SOURCE INFORMATION:

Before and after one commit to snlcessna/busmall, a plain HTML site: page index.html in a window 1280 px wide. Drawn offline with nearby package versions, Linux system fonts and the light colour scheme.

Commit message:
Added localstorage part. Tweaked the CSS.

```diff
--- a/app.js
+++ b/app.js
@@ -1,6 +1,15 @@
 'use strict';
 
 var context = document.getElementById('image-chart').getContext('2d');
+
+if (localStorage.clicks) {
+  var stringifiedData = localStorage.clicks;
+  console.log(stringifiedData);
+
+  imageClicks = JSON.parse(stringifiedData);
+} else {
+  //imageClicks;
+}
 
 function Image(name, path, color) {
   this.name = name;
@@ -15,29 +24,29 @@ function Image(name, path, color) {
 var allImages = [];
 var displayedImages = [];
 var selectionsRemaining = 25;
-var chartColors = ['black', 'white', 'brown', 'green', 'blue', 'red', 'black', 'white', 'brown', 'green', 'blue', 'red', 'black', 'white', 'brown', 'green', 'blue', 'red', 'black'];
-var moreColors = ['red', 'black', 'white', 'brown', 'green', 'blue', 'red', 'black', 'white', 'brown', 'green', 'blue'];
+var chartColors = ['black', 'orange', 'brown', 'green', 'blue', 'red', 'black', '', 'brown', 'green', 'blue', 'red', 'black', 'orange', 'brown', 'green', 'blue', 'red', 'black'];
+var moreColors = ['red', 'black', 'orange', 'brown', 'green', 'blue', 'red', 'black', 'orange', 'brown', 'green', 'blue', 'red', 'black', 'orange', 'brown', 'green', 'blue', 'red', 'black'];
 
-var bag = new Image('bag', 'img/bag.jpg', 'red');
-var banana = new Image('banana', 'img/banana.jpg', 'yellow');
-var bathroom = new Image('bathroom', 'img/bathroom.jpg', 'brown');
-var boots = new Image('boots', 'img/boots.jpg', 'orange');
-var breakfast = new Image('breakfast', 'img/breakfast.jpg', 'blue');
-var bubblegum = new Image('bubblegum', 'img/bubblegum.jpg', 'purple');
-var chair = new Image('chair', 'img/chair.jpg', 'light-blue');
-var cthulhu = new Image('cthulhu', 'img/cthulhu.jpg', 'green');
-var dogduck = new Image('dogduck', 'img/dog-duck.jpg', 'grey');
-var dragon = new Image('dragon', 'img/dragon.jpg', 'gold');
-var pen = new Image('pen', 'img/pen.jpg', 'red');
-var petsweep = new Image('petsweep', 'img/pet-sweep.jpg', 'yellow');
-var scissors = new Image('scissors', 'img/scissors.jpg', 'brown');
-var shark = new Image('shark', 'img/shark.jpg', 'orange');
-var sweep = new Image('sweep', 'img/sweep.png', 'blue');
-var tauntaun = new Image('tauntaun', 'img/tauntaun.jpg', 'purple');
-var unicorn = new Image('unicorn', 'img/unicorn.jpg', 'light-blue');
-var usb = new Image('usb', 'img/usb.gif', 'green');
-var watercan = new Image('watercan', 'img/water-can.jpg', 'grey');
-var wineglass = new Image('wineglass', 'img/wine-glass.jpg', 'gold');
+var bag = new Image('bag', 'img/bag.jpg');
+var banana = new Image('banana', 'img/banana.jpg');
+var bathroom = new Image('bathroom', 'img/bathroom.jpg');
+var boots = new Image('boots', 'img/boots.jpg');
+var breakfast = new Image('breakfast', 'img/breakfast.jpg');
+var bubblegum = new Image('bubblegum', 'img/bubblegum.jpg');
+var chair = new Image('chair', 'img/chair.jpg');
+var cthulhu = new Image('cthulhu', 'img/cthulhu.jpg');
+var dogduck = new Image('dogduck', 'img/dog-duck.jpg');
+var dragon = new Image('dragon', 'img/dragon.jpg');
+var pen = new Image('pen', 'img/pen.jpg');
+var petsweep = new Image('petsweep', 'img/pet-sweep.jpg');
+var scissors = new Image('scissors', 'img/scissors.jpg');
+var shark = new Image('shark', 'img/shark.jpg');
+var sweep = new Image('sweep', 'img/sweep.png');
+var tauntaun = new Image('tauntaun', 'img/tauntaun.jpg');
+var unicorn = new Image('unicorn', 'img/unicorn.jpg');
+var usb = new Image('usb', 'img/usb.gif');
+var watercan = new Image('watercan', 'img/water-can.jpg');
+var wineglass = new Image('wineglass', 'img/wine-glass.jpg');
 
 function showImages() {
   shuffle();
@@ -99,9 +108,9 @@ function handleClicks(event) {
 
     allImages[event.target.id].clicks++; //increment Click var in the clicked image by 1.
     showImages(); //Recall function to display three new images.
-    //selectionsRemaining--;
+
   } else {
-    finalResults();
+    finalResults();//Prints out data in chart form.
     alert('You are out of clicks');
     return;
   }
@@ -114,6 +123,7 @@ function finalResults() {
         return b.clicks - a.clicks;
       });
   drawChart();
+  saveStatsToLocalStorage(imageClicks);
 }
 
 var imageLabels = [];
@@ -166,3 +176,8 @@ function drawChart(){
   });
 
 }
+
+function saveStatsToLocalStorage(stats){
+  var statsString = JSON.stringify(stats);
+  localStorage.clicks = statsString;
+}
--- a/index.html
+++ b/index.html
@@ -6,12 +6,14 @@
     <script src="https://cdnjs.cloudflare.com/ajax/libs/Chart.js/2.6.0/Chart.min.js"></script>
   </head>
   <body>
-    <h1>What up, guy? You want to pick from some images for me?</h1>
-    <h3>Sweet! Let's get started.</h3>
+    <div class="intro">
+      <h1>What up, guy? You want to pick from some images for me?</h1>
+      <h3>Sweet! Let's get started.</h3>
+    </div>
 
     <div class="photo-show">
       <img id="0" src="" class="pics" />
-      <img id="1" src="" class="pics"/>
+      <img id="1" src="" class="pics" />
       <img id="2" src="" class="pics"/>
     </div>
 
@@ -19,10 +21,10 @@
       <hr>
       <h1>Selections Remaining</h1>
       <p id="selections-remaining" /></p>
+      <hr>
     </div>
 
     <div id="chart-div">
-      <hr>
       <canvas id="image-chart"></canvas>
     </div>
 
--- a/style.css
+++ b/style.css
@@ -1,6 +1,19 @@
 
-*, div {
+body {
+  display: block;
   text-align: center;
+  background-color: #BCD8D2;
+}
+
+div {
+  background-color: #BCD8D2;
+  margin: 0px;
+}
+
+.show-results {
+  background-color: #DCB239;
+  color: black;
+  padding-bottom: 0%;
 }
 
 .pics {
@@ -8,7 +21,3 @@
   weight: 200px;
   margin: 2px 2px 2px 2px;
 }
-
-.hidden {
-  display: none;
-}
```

ASSIGNMENT:
Print every line of the listing exactly.

OUTPUT:
Before and after one commit to snlcessna/busmall, a plain HTML site: page index.html in a window 1280 px wide. Drawn offline with nearby package versions, Linux system fonts and the light colour scheme.

Commit message:
Added localstorage part. Tweaked the CSS.

```diff
--- a/app.js
+++ b/app.js
@@ -1,6 +1,15 @@
 'use strict';
 
 var context = document.getElementById('image-chart').getContext('2d');
+
+if (localStorage.clicks) {
+  var stringifiedData = localStorage.clicks;
+  console.log(stringifiedData);
+
+  imageClicks = JSON.parse(stringifiedData);
+} else {
+  //imageClicks;
+}
 
 function Image(name, path, color) {
   this.name = name;
@@ -15,29 +24,29 @@ function Image(name, path, color) {
 var allImages = [];
 var displayedImages = [];
 var selectionsRemaining = 25;
-var chartColors = ['black', 'white', 'brown', 'green', 'blue', 'red', 'black', 'white', 'brown', 'green', 'blue', 'red', 'black', 'white', 'brown', 'green', 'blue', 'red', 'black'];
-var moreColors = ['red', 'black', 'white', 'brown', 'green', 'blue', 'red', 'black', 'white', 'brown', 'green', 'blue'];
+var chartColors = ['black', 'orange', 'brown', 'green', 'blue', 'red', 'black', '', 'brown', 'green', 'blue', 'red', 'black', 'orange', 'brown', 'green', 'blue', 'red', 'black'];
+var moreColors = ['red', 'black', 'orange', 'brown', 'green', 'blue', 'red', 'black', 'orange', 'brown', 'green', 'blue', 'red', 'black', 'orange', 'brown', 'green', 'blue', 'red', 'black'];
 
-var bag = new Image('bag', 'img/bag.jpg', 'red');
-var banana = new Image('banana', 'img/banana.jpg', 'yellow');
-var bathroom = new Image('bathroom', 'img/bathroom.jpg', 'brown');
-var boots = new Image('boots', 'img/boots.jpg', 'orange');
-var breakfast = new Image('breakfast', 'img/breakfast.jpg', 'blue');
-var bubblegum = new Image('bubblegum', 'img/bubblegum.jpg', 'purple');
-var chair = new Image('chair', 'img/chair.jpg', 'light-blue');
-var cthulhu = new Image('cthulhu', 'img/cthulhu.jpg', 'green');
-var dogduck = new Image('dogduck', 'img/dog-duck.jpg', 'grey');
-var dragon = new Image('dragon', 'img/dragon.jpg', 'gold');
-var pen = new Image('pen', 'img/pen.jpg', 'red');
-var petsweep = new Image('petsweep', 'img/pet-sweep.jpg', 'yellow');
-var scissors = new Image('scissors', 'img/scissors.jpg', 'brown');
-var shark = new Image('shark', 'img/shark.jpg', 'orange');
-var sweep = new Image('sweep', 'img/sweep.png', 'blue');
-var tauntaun = new Image('tauntaun', 'img/tauntaun.jpg', 'purple');
-var unicorn = new Image('unicorn', 'img/unicorn.jpg', 'light-blue');
-var usb = new Image('usb', 'img/usb.gif', 'green');
-var watercan = new Image('watercan', 'img/water-can.jpg', 'grey');
-var wineglass = new Image('wineglass', 'img/wine-glass.jpg', 'gold');
+var bag = new Image('bag', 'img/bag.jpg');
+var banana = new Image('banana', 'img/banana.jpg');
+var bathroom = new Image('bathroom', 'img/bathroom.jpg');
+var boots = new Image('boots', 'img/boots.jpg');
+var breakfast = new Image('breakfast', 'img/breakfast.jpg');
+var bubblegum = new Image('bubblegum', 'img/bubblegum.jpg');
+var chair = new Image('chair', 'img/chair.jpg');
+var cthulhu = new Image('cthulhu', 'img/cthulhu.jpg');
+var dogduck = new Image('dogduck', 'img/dog-duck.jpg');
+var dragon = new Image('dragon', 'img/dragon.jpg');
+var pen = new Image('pen', 'img/pen.jpg');
+var petsweep = new Image('petsweep', 'img/pet-sweep.jpg');
+var scissors = new Image('scissors', 'img/scissors.jpg');
+var shark = new Image('shark', 'img/shark.jpg');
+var sweep = new Image('sweep', 'img/sweep.png');
+var tauntaun = new Image('tauntaun', 'img/tauntaun.jpg');
+var unicorn = new Image('unicorn', 'img/unicorn.jpg');
+var usb = new Image('usb', 'img/usb.gif');
+var watercan = new Image('watercan', 'img/water-can.jpg');
+var wineglass = new Image('wineglass', 'img/wine-glass.jpg');
 
 function showImages() {
   shuffle();
@@ -99,9 +108,9 @@ function handleClicks(event) {
 
     allImages[event.target.id].clicks++; //increment Click var in the clicked image by 1.
     showImages(); //Recall function to display three new images.
-    //selectionsRemaining--;
+
   } else {
-    finalResults();
+    finalResults();//Prints out data in chart form.
     alert('You are out of clicks');
     return;
   }
@@ -114,6 +123,7 @@ function finalResults() {
         return b.clicks - a.clicks;
       });
   drawChart();
+  saveStatsToLocalStorage(imageClicks);
 }
 
 var imageLabels = [];
@@ -166,3 +176,8 @@ function drawChart(){
   });
 
 }
+
+function saveStatsToLocalStorage(stats){
+  var statsString = JSON.stringify(stats);
+  localStorage.clicks = statsString;
+}
--- a/index.html
+++ b/index.html
@@ -6,12 +6,14 @@
     <script src="https://cdnjs.cloudflare.com/ajax/libs/Chart.js/2.6.0/Chart.min.js"></script>
   </head>
   <body>
-    <h1>What up, guy? You want to pick from some images for me?</h1>
-    <h3>Sweet! Let's get started.</h3>
+    <div class="intro">
+      <h1>What up, guy? You want to pick from some images for me?</h1>
+      <h3>Sweet! Let's get started.</h3>
+    </div>
 
     <div class="photo-show">
       <img id="0" src="" class="pics" />
-      <img id="1" src="" class="pics"/>
+      <img id="1" src="" class="pics" />
       <img id="2" src="" class="pics"/>
     </div>
 
@@ -19,10 +21,10 @@
       <hr>
       <h1>Selections Remaining</h1>
       <p id="selections-remaining" /></p>
+      <hr>
     </div>
 
     <div id="chart-div">
-      <hr>
       <canvas id="image-chart"></canvas>
     </div>
 
--- a/style.css
+++ b/style.css
@@ -1,6 +1,19 @@
 
-*, div {
+body {
+  display: block;
   text-align: center;
+  background-color: #BCD8D2;
+}
+
+div {
+  background-color: #BCD8D2;
+  margin: 0px;
+}
+
+.show-results {
+  background-color: #DCB239;
+  color: black;
+  padding-bottom: 0%;
 }
 
 .pics {
@@ -8,7 +21,3 @@
   weight: 200px;
   margin: 2px 2px 2px 2px;
 }
-
-.hidden {
-  display: none;
-}
```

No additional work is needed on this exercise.